EXERCISE MATERIAL:
-------

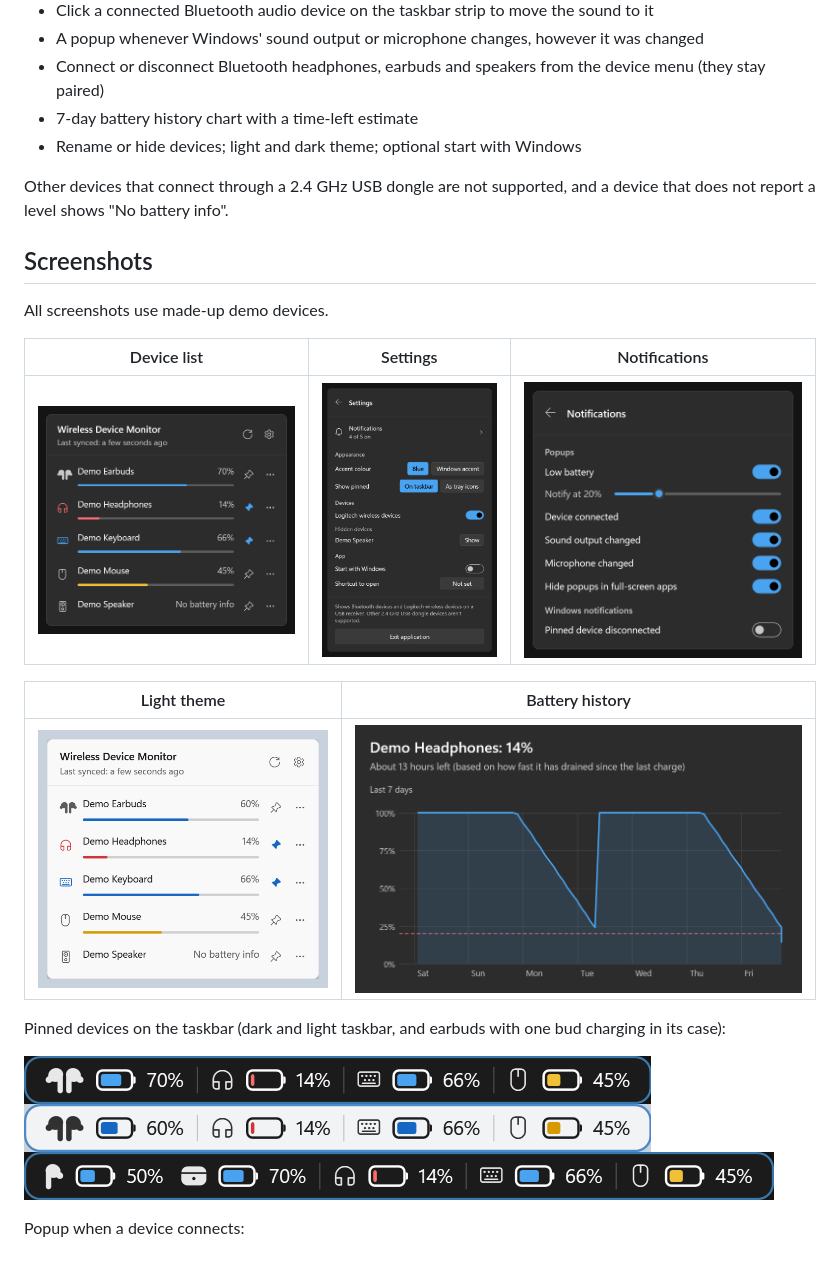
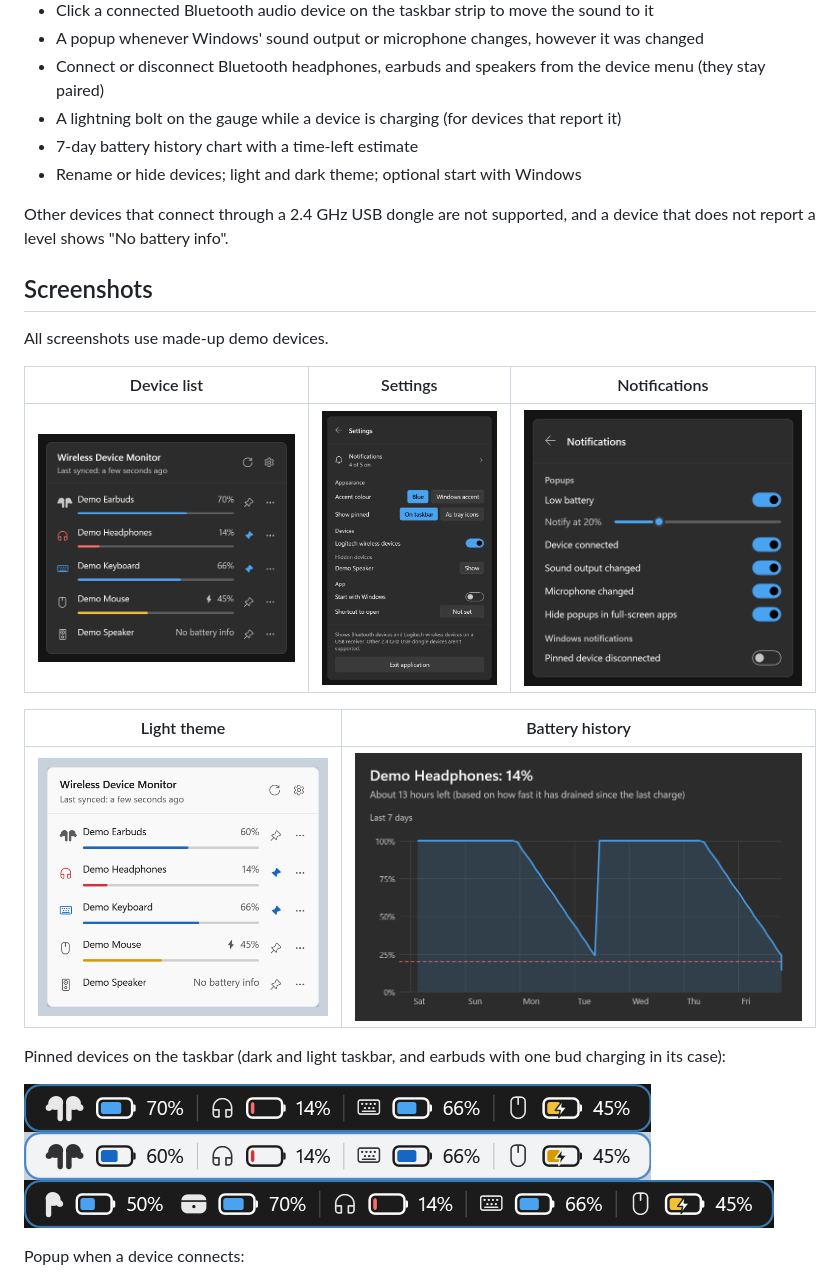
Before and after one commit to IntelligentElectron01/Windows-Peripheral-Status, a Markdown page: README.md, the part around the change. Rendered like a GitHub page; pictures changed too: docs/screenshots/flyout-dark.png, docs/screenshots/flyout-light.png, docs/screenshots/history-dark.png.

Commit message:
Show a lightning bolt on the battery gauge while a device is charging; version 1.1.0

```diff
--- a/README.md
+++ b/README.md
@@ -15,6 +15,7 @@ Everything stays on your PC: no account, no ads, no telemetry, no network access
 - Click a connected Bluetooth audio device on the taskbar strip to move the sound to it
 - A popup whenever Windows' sound output or microphone changes, however it was changed
 - Connect or disconnect Bluetooth headphones, earbuds and speakers from the device menu (they stay paired)
+- A lightning bolt on the gauge while a device is charging (for devices that report it)
 - 7-day battery history chart with a time-left estimate
 - Rename or hide devices; light and dark theme; optional start with Windows
 
```
Also changed, not shown: docs/DECISIONS.md (+1 -0 lines), docs/SPEC.md (+1 -0 lines), 5 other files.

-------

WHAT NEEDS TO BE DONE: The expected answer is an unaltered copy of the listing, images removed.

RESPONSE AREA:
Before and after one commit to IntelligentElectron01/Windows-Peripheral-Status, a Markdown page: README.md, the part around the change. Rendered like a GitHub page; pictures changed too: docs/screenshots/flyout-dark.png, docs/screenshots/flyout-light.png, docs/screenshots/history-dark.png.

Commit message:
Show a lightning bolt on the battery gauge while a device is charging; version 1.1.0

```diff
--- a/README.md
+++ b/README.md
@@ -15,6 +15,7 @@ Everything stays on your PC: no account, no ads, no telemetry, no network access
 - Click a connected Bluetooth audio device on the taskbar strip to move the sound to it
 - A popup whenever Windows' sound output or microphone changes, however it was changed
 - Connect or disconnect Bluetooth headphones, earbuds and speakers from the device menu (they stay paired)
+- A lightning bolt on the gauge while a device is charging (for devices that report it)
 - 7-day battery history chart with a time-left estimate
 - Rename or hide devices; light and dark theme; optional start with Windows
 
```
Also changed, not shown: docs/DECISIONS.md (+1 -0 lines), docs/SPEC.md (+1 -0 lines), 5 other files.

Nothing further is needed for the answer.